## Task goal
Please determine the number of lines in the material below that contain the word "components", and state it alone.
----------
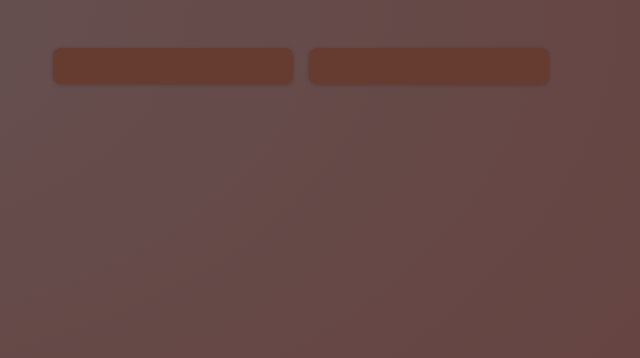
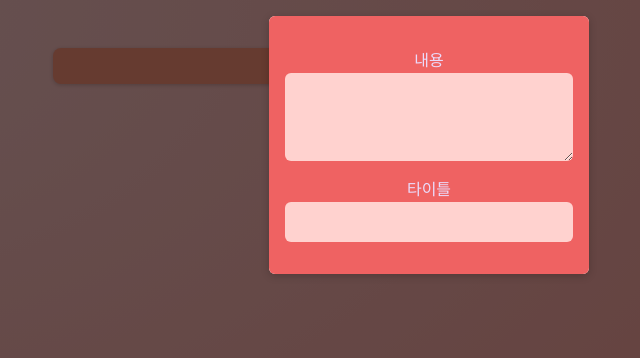
Before and after one commit to gyahury/post-it, a React (Vite) app: page / in a window 1280 px wide. Shown: the top 358 px of the page, without its empty margins (211-851 px from the left). Built offline with nearby package versions, Linux system fonts and the light colour scheme.

Commit message:
chore : 모달창 종료 함수 추가

```diff
--- a/src/components/Modal.jsx
+++ b/src/components/Modal.jsx
@@ -1,10 +1,12 @@
 import classes from "./Modal.module.css";
 
-function Modal({ children }) {
+function Modal({ children, onClose }) {
   return (
     <>
-      <div className={classes.backdrop} />
-      <dialog className={classes.modal}>{children}</dialog>
+      <div className={classes.backdrop} onClick={onClose}/>
+      <dialog open className={classes.modal}>
+        {children}
+      </dialog>
     </>
   );
 }
--- a/src/components/NewPost.module.css
+++ b/src/components/NewPost.module.css
@@ -2,9 +2,6 @@
     background-color: #ef6262;
     padding: 1rem;
     width: 20rem;
-    margin: 2rem auto;
-    border-radius: 6px;
-    box-shadow: 0 2px 8px rgba(0, 0, 0, 0.2);
   }
 
   .form label {
--- a/src/components/PostList.jsx
+++ b/src/components/PostList.jsx
@@ -6,8 +6,13 @@
 import classes from "./PostList.module.css";
 
 function PostList() {
+  const [modalIsVisible, setModalIsVisible] = useState(true);
   const [enteredBody, setEnteredBody] = useState("");
   const [enteredTitle, setEnteredTitle] = useState("");
+
+  function hideModalHandler(){
+    setModalIsVisible(false);
+}
 
   function changeBodyHandler(event) {
     setEnteredBody(event.target.value);
@@ -18,7 +23,7 @@
   }
   return (
     <>
-      <Modal>
+      <Modal onClose={hideModalHandler}>
         <NewPost
           onChangeBody={changeBodyHandler}
           onChangeTitle={changeTitleHandler}
@@ -26,7 +31,6 @@
       </Modal>
       <ul className={classes.posts}>
         <Post title={enteredTitle} body={enteredBody} />
-        <Post title={enteredTitle} body={enteredBody} />
       </ul>
     </>
   );
```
----------
## Your response
6